Presented by: A. Narain - View Audio/Video Presentation (Members Only)
A. Narain(1), F. Hijji(1), W. Long(1), K. Yom(1), K. Kudaravalli(1), N. Shoshana(1), K. Singh(1)
(1) Rush University Medical Center, Orthopaedic Surgery, Chicago, IL, United States
Introduction: American Society of Anesthesiologists Score (ASA) has previously been associated with increased rates of complications and costs after spinal surgery. To the authors' knowledge, no studies have examined the association between ASA Score and inpatient pain and narcotics utilization after spinal fusion procedures. In this context, the purpose of this study is to determine the association between ASA score and inpatient pain and narcotics consumption in patients undergoing cervical or lumbar fusion.

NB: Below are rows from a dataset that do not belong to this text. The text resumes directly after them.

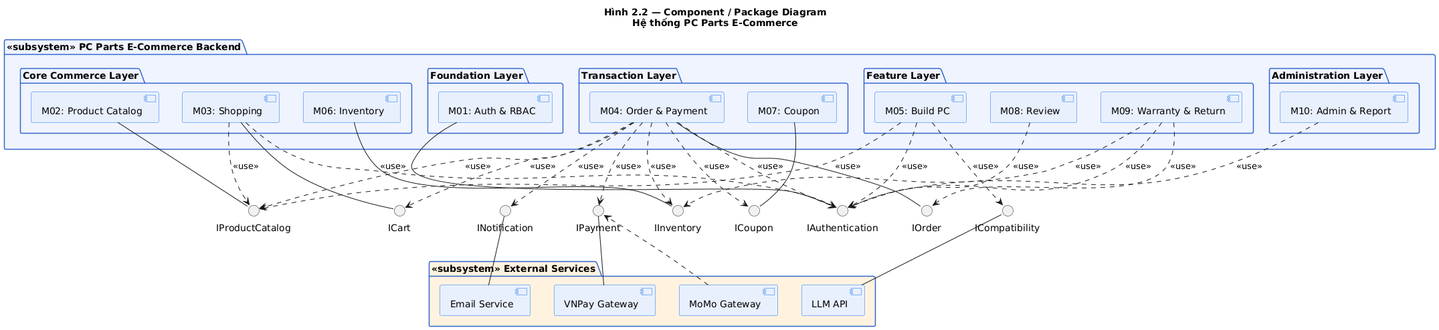
Above: docs/diagrams/images/component_diagram.png in huuhieu56/PC-Parts-ECommerce (PlantUML), before the change.
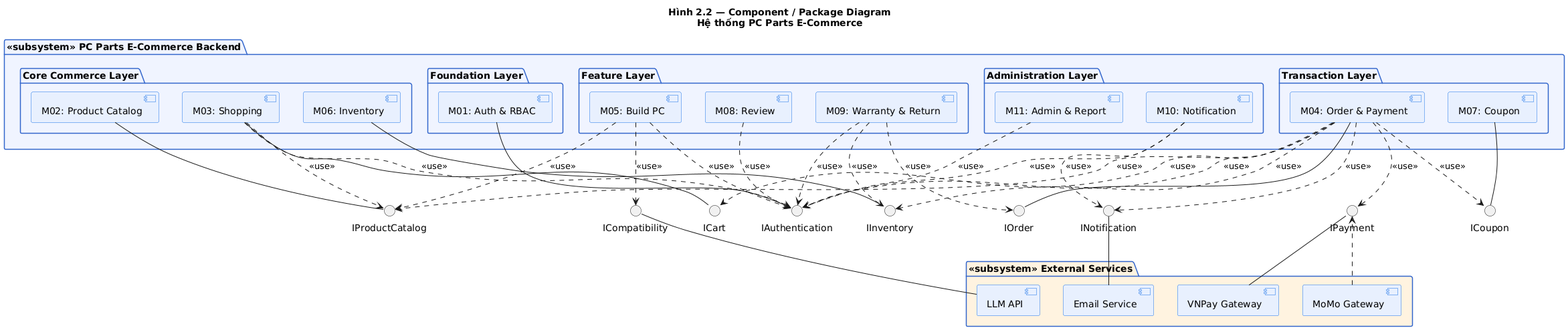
The same diagram one commit later.

The edit, as a diff of the source:
```diff
@@ -35,7 +35,8 @@
     }
 
     package "Administration Layer" {
-        [M10: Admin & Report] as M10
+        [M10: Notification] as M10
+        [M11: Admin & Report] as M11
     }
 }
 
@@ -74,6 +75,9 @@
 M08 ..> IAuth : <<use>>
 M09 ..> IAuth : <<use>>
 M10 ..> IAuth : <<use>>
+M11 ..> IAuth : <<use>>
+
+M10 ..> INotif : <<use>>
 
 M03 ..> IProd : <<use>>
 M04 ..> IProd : <<use>>
```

Methods: A prospectively maintained surgical database of patients who underwent either a single-level, primary anterior cervical discectomy and fusion (ACDF) or minimally invasive transforaminal lumbar interbody fusion (MIS TLIF) for degenerative pathology between 2005-2016 was reviewed. Patients were grouped based on ASA Score ≤ 2 or > 2. ASA score was tested for association with preoperative demographics using student's t-test and chi-squared analysis for continuous and categorical distributions, respectively. Inpatient pain scores and narcotics consumption on each postoperative day were then compared between cohorts using linear regression.

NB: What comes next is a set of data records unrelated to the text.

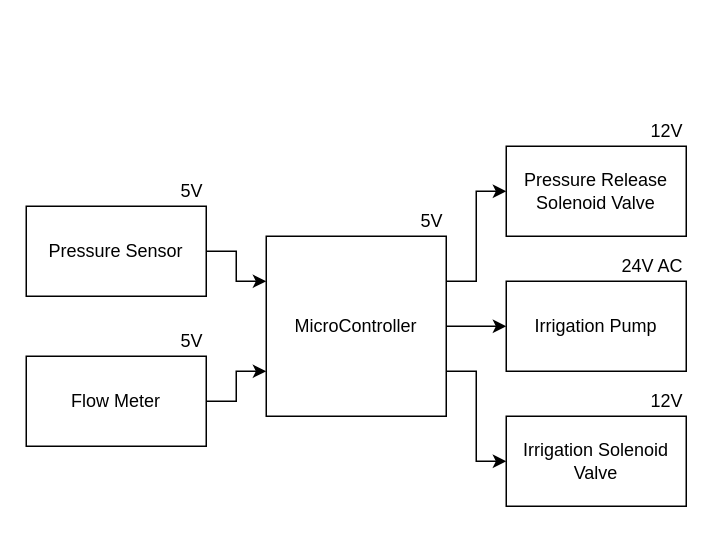
The draw.io diagram hardware/APFC-AeroponicsControl.drawio in rcjcooke/apfc, before the edit. Source tidied: cells renumbered, new cells numbered last; positions are measured from the earlier drawing's top-left corner, leaving out a move shared by most shapes. Both pictures are drawn from the tidied source at 150%, with x=0, y=0 at pixel (26, 116).
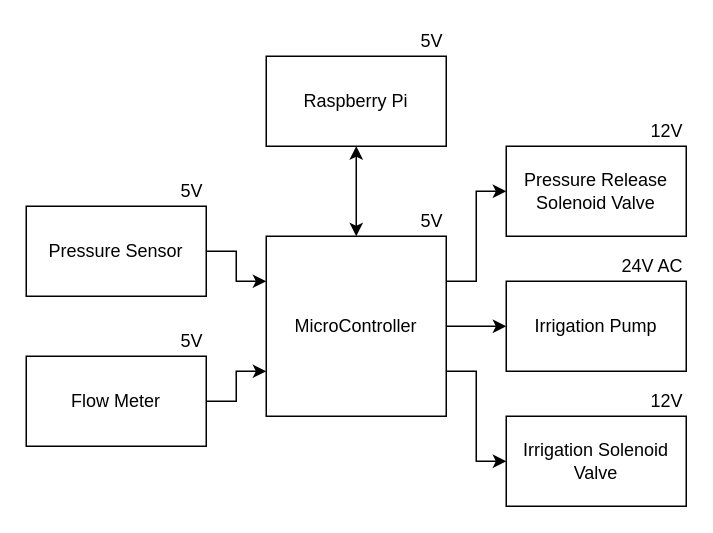
Above is the later version.

Unchanged cells that the change refers to:
```xml
<mxCell id="7" value="MicroController" style="whiteSpace=wrap;html=1;" parent="1" vertex="1">
  <mxGeometry x="160" y="80" width="120" height="120" as="geometry" />
</mxCell>
```

What changed in the source:
```diff
@@
+    <mxCell id="19" style="edgeStyle=orthogonalEdgeStyle;rounded=0;jettySize=auto;html=1;entryX=0.5;entryY=0;entryDx=0;entryDy=0;startArrow=classic;startFill=1;" parent="1" edge="1" source="20" target="7">
+      <mxGeometry relative="1" as="geometry" />
+    </mxCell>
+    <mxCell id="20" value="Raspberry Pi" style="rounded=0;whiteSpace=wrap;html=1;" parent="1" vertex="1">
+      <mxGeometry x="160" y="-40" width="120" height="60" as="geometry" />
+    </mxCell>
+    <mxCell id="21" value="5V" style="text;html=1;strokeColor=none;fillColor=none;align=right;verticalAlign=middle;whiteSpace=wrap;rounded=0;" parent="1" vertex="1">
+      <mxGeometry x="160" y="-60" width="120" height="20" as="geometry" />
+    </mxCell>
```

Results: After exclusion of patients with incomplete preoperative pain scores, a total of 604 patients were included in this analysis; 211 (34.93%) underwent ACDF and 393 (65.07%) underwent MIS TLIF. Of the patients who underwent ACDF, 184 (87.20%) had an ASA score ≤ 2 and 27 (12.80%) had an ASA score > 2. ACDF patients with an ASA score > 2 were older (58.22 vs 46.31 years, p< 0.001), had lower rates of obesity (40.74% vs 63.04%, p=0.027), and had longer duration of hospital stay (38.50 vs. 28.15 hours, p=0.004). There were no differences in inpatient Visual Analogue Scale (VAS) pain scores or inpatient narcotic consumption between cohorts on any postoperative day (p>0.05 for each). Of the patients who underwent MIS TLIF, 314 (79.90%) had an ASA ≤ 2 and 79 (20.10%) had an ASA score > 2. MIS TLIF patients with an ASA Score > 2 were older (59.75 vs 51.21 years, p< 0.001), had higher rates of obesity (64.56% vs 41.53%, p< 0.001), and had longer duration of hospital stay (69.18 vs. 56.42 hours, p=0.011). There were no significant differences in inpatient VAS pain scores or inpatient narcotic consumption between cohorts on any postoperative day (p>0.05 for each).
Conclusions: The results of this study suggest that higher ASA scores are associated with older age and increased length of stay following spinal fusion procedures. Despite this, there are no differences in inpatient pain or narcotics consumption based on ASA score. As such, ASA score may not be predictive of inpatient pain or narcotics utilization after ACDF or MIS TLIF.